START Extracted records

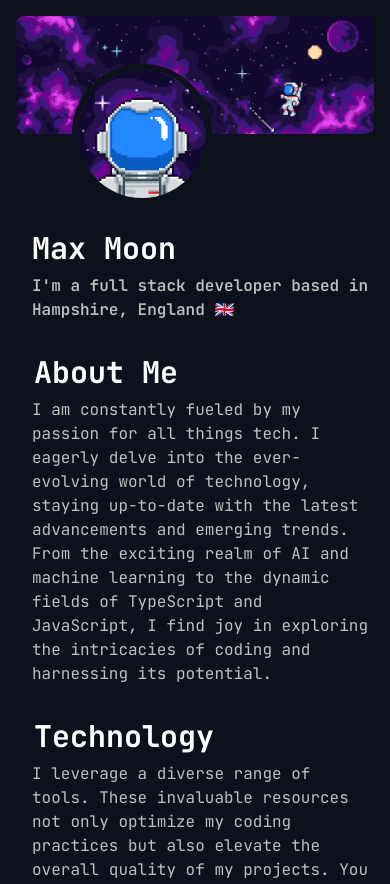
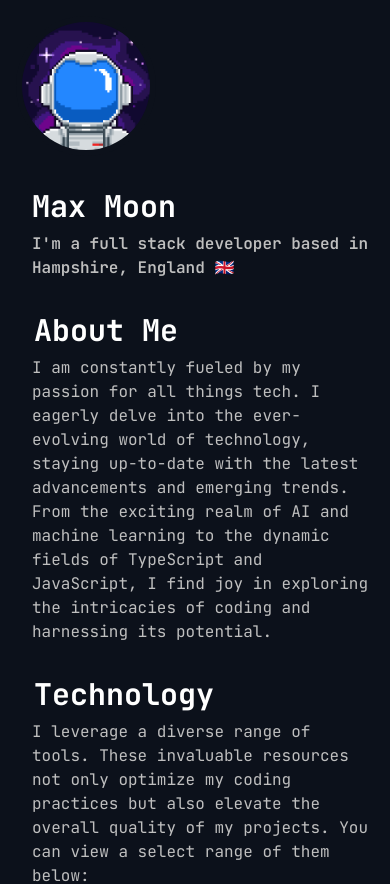
Before and after one commit to ImMaxM/maxmoon.sh, a Next.js app: page / in a window 390 px wide. Shown: the top 884 px of the page. Built offline with nearby package versions, Linux system fonts and the light colour scheme; no server answers.

Commit message:
fix: scaling issue on mobile

```diff
--- a/src/components/banner.tsx
+++ b/src/components/banner.tsx
@@ -7,14 +7,14 @@ const Banner = () => {
   return (
     <div className="relative">
       <Image
-        className="rounded-lg"
+        className="rounded-lg hidden md:block"
         src={BannerImage}
         alt="Space Banner"
         quality={100}
         priority={true}
       />
       <Image
-        className="absolute bottom-0 left-14 translate-y-1/2 transform rounded-full border-6 border-background"
+        className="md:absolute bottom-0 left-14 md:translate-y-1/2 transform rounded-full border-6 border-background"
         src={AvatarImage}
         alt="Avatar"
         width={140}
--- a/src/components/hero.tsx
+++ b/src/components/hero.tsx
@@ -2,7 +2,7 @@ import React from "react";
 
 const Hero = () => {
   return (
-    <div className="pl-4 md:pl-8 pt-16">
+    <div className="pl-4 md:pl-8 md:pt-16">
       <h1 className="font-bold text-3xl">Max Moon</h1>
       <h2 className="pt-2 font-semibold text-secondary">
         I&apos;m a full stack developer based in Hampshire, England 🇬🇧
```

END Extracted records

About this task ▸ Scan the data above and copy every line with "components" in it.

Finished exercise ▸
--- a/src/components/banner.tsx
+++ b/src/components/banner.tsx
--- a/src/components/hero.tsx
+++ b/src/components/hero.tsx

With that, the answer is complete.